DESCRIPTION OF THE TASK: From the records below, determine the number of lines containing "didMeet". Output that number alone.
------------------------------------------------------------------------
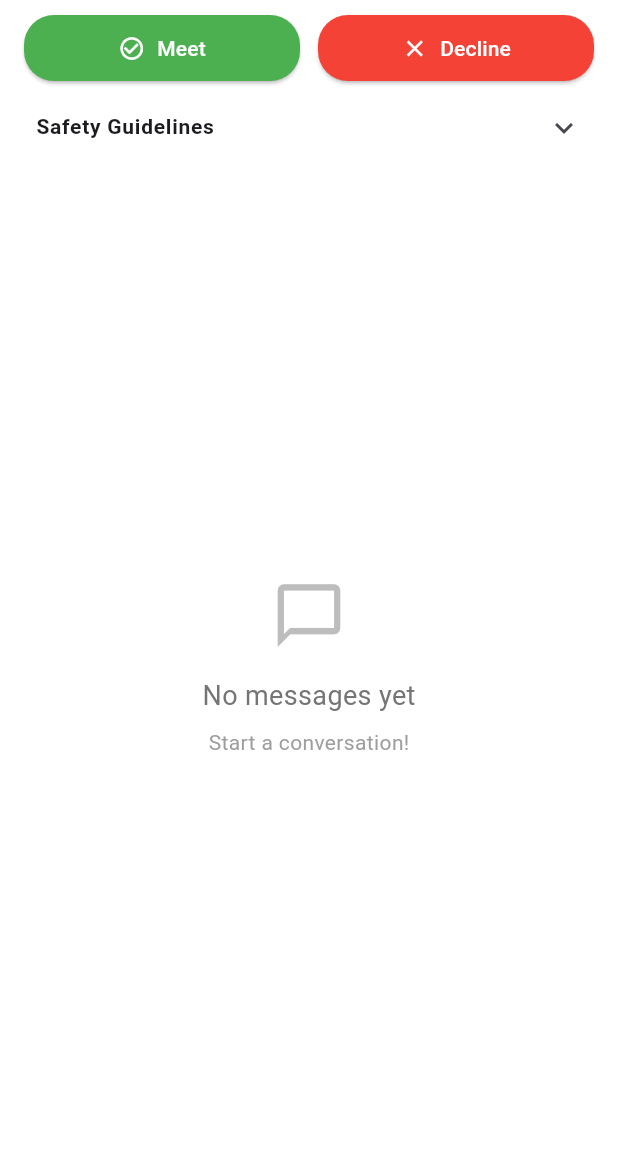
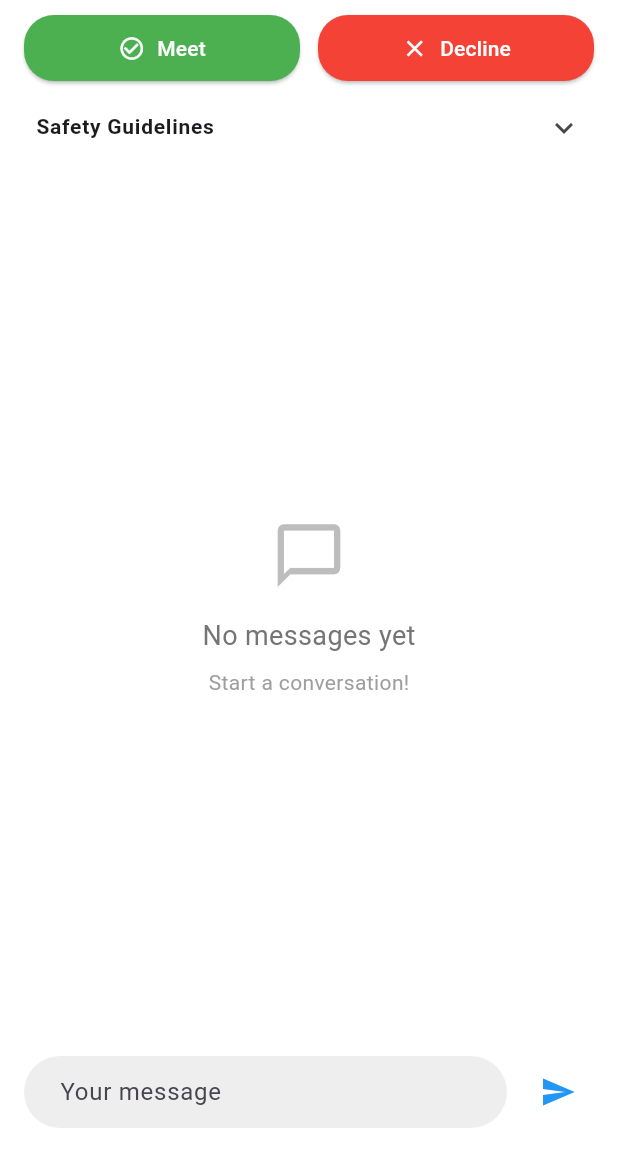
Before and after one commit to encounterapp/encounter_app, a Flutter app: the ChatScreen screen opened directly with empty values, on a phone screen of 412 x 824 dp, the part 84-1236 px from its top. Run offline on Flutter 3.47's test engine with Material 3 defaults, Android fonts, the phone set to English and light mode, and no system bars; our stand-ins replace geolocator, google_maps_flutter, image_picker, shared_preferences, supabase_flutter, timeago; accounts and stored records are empty; network calls fail.

Commit message:
Adding back input message field

```diff
--- a/lib/pages/new_chat.dart
+++ b/lib/pages/new_chat.dart
@@ -608,6 +608,9 @@ Future<void> _handleMeetingResult(bool didMeet) async {
 
   // Show message list
   return Expanded(
+    child: Column(
+      children: [
+        Expanded(
           child: MessagesList(
             messagesStream: _controller.messagesStream,
             messages: _controller.messages,
@@ -623,6 +626,14 @@ Future<void> _handleMeetingResult(bool didMeet) async {
               message: message,
             ),
           ),
+        ),
+        // Add message input field only if chat is not ended
+        if (!_controller.isChatEnded)
+          MessageInput(
+            onSend: (text) => _controller.sendMessage(text),
+          ),
+      ],
+    ),
   );
 }
 }
```
Lines whose indentation alone changed are shown as unchanged.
------------------------------------------------------------------------
WORKED SOLUTION: 2